Now the leap into 3d is an exceedingly difficult one for gaming. Some never survived that leap or at least completely messed up while others chose not to bother and remained 2d. It’s a difficult job introducing a whole new dimension into gaming and translating a game play style into that. With platforming there were some solutions one of the most famous being the one done by Crash Bandicoot. But Mario took a different path.
With Mario 64 you are allowed full reign over the direction Mario can move (within reason, he’s not going to come out of the TV except in your nightmares). Rather than the courses or running to the end, Classic Mario and Crash had done, Mario 64 would drop Mario into a mini world for you to explore and run around, completing a certain task to getting a power star for completing that task. These would range from beating a boss, winning a race, collecting 8 red coins or maybe just blowing a hole in a wall.
The game opens up by Princess Toadstool, now for the first time in the West, as Peach inviting you over for cake (where that joke came from) only to find Bowser has taken over, captured all the power stars and imprisoned everyone in the walls. Magically they have brought the paintings to life creating the worlds you will explore.
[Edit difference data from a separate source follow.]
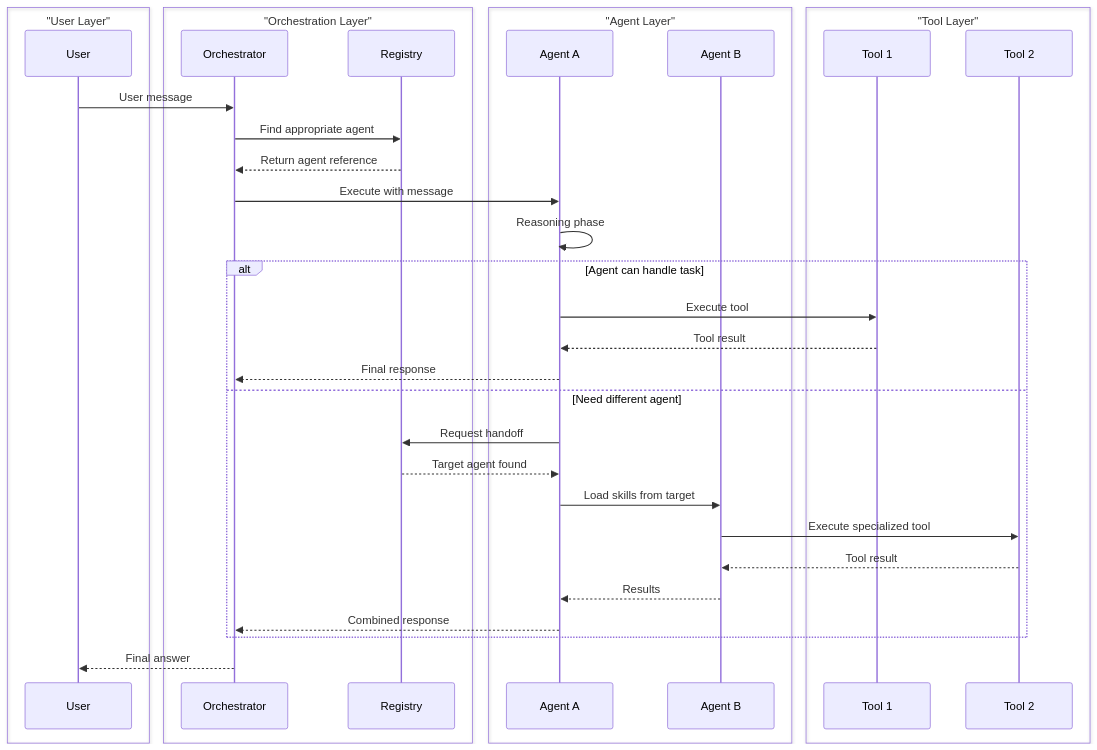
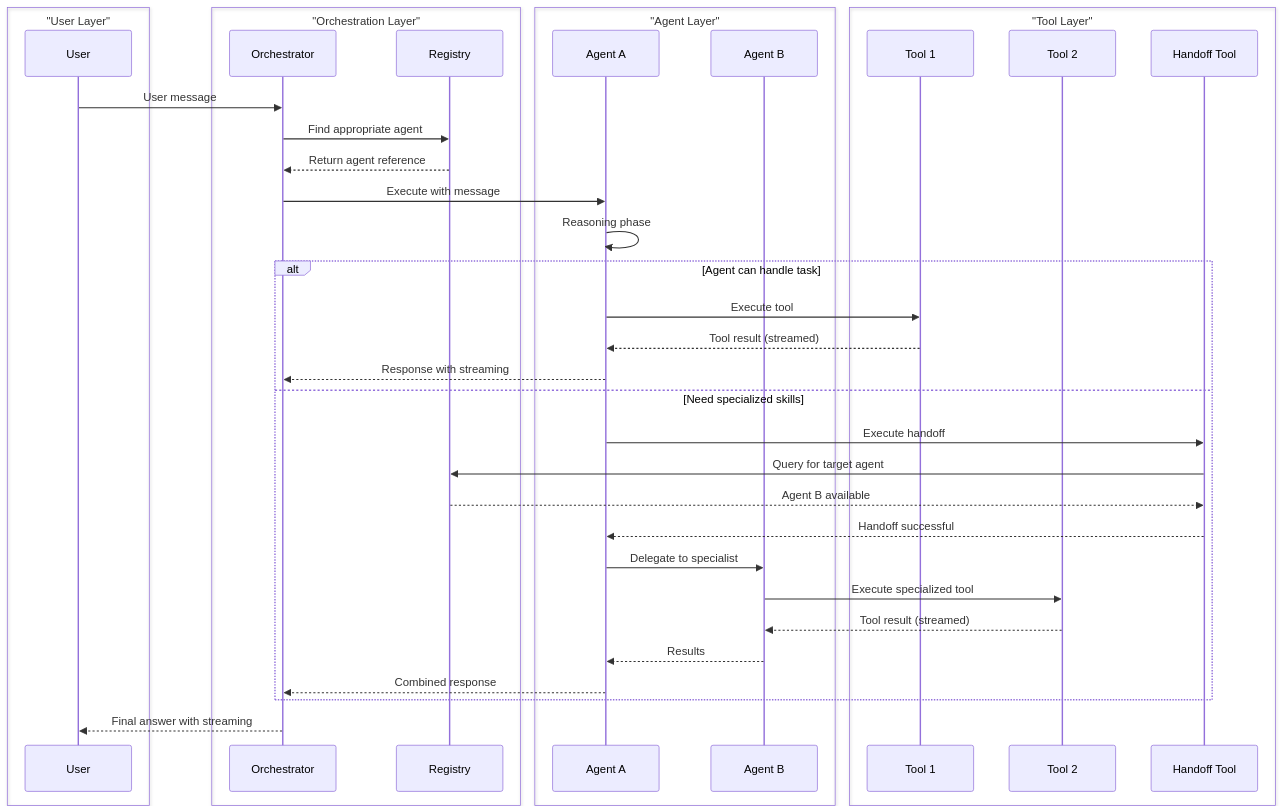
The fourth of 5 diagrams in packages/ai-agents/README.md (mkuchak/ai-agents), drawn with Mermaid before and after one commit. The commit also changed other lines of this file, not shown here.

First line of the commit message:
docs(ai-agents): update agent names and enhance documentation

````diff
--- a/packages/ai-agents/README.md
+++ b/packages/ai-agents/README.md
@@ -253,44 +281,47 @@
 ```mermaid
 sequenceDiagram
     box "User Layer"
         participant U as User
     end
     
     box "Orchestration Layer"  
         participant O as Orchestrator
         participant R as Registry
     end
     
     box "Agent Layer"
         participant A1 as Agent A
         participant A2 as Agent B
     end
     
     box "Tool Layer"
         participant T1 as Tool 1
         participant T2 as Tool 2
+        participant HT as Handoff Tool
     end
 
     U->>O: User message
     O->>R: Find appropriate agent
     R-->>O: Return agent reference
     
     O->>A1: Execute with message
     A1->>A1: Reasoning phase
     
     alt Agent can handle task
         A1->>T1: Execute tool
-        T1-->>A1: Tool result
-        A1-->>O: Final response
-    else Need different agent
-        A1->>R: Request handoff
-        R-->>A1: Target agent found
-        A1->>A2: Load skills from target
+        T1-->>A1: Tool result (streamed)
+        A1-->>O: Response with streaming
+    else Need specialized skills
+        A1->>HT: Execute handoff
+        HT->>R: Query for target agent
+        R-->>HT: Agent B available
+        HT-->>A1: Handoff successful
+        A1->>A2: Delegate to specialist
         A2->>T2: Execute specialized tool
-        T2-->>A2: Tool result
+        T2-->>A2: Tool result (streamed)
         A2-->>A1: Results
         A1-->>O: Combined response
     end
     
-    O-->>U: Final answer
+    O-->>U: Final answer with streaming
 ```
````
Foolishly Bowser left one of the doors unlocked allowing you to enter your first world to get power stars and start unlocking the rest.
The game fairly forcibly controls your choices at the start limiting the worlds you have access to for the first region of the castle while later ones allow more freedom of choice of worlds to choose. This was most likely to allow new players to get used to Mario’s 3d controls.
Mario controls very smoothly with punches introduced as a regular ground attack, kicks for in the air and not moving too fast. But main part is the jumping. He has triple jump – if you time your jumps to when you just land. A long jump, a wall jump… Basically enough jumps that allow some people to break the game. The camera is controlled by the player which sets him apart from many other 3d platformers of the time too. While in default it will follow behind , you can have it controlled to look in the direction you want (though trust me there are a few levels that the camera can get annoying, usually in enclosed spaces).
While the main game can be beaten by getting 70 stars and beating the final Bowser fight (a fight clearly designed to show off the 3d stick of the controller) there are additional rewards if you collect all 120 stars in the castle, some of which Bowser didn’t know. While nothing too wonderous the task isn’t as horrible as some other games and it will put a smile on your face as a reward for doing it.
I was able to recomplete this game thanks to it being part of the Mario 3d All-Stars on the Switch and I did enjoy doing it… well except for getting 100 coins on the clock level… yeah some of the later levels seem to be lacking in imagination, especially in the music department.. Well ok only the last two levels. The rest of the music has stood the test of time with many covers especially of the final Bowser fight. It’s one of those that gives what is meant to be a somewhat cartoon esc villain a really imposing feeling.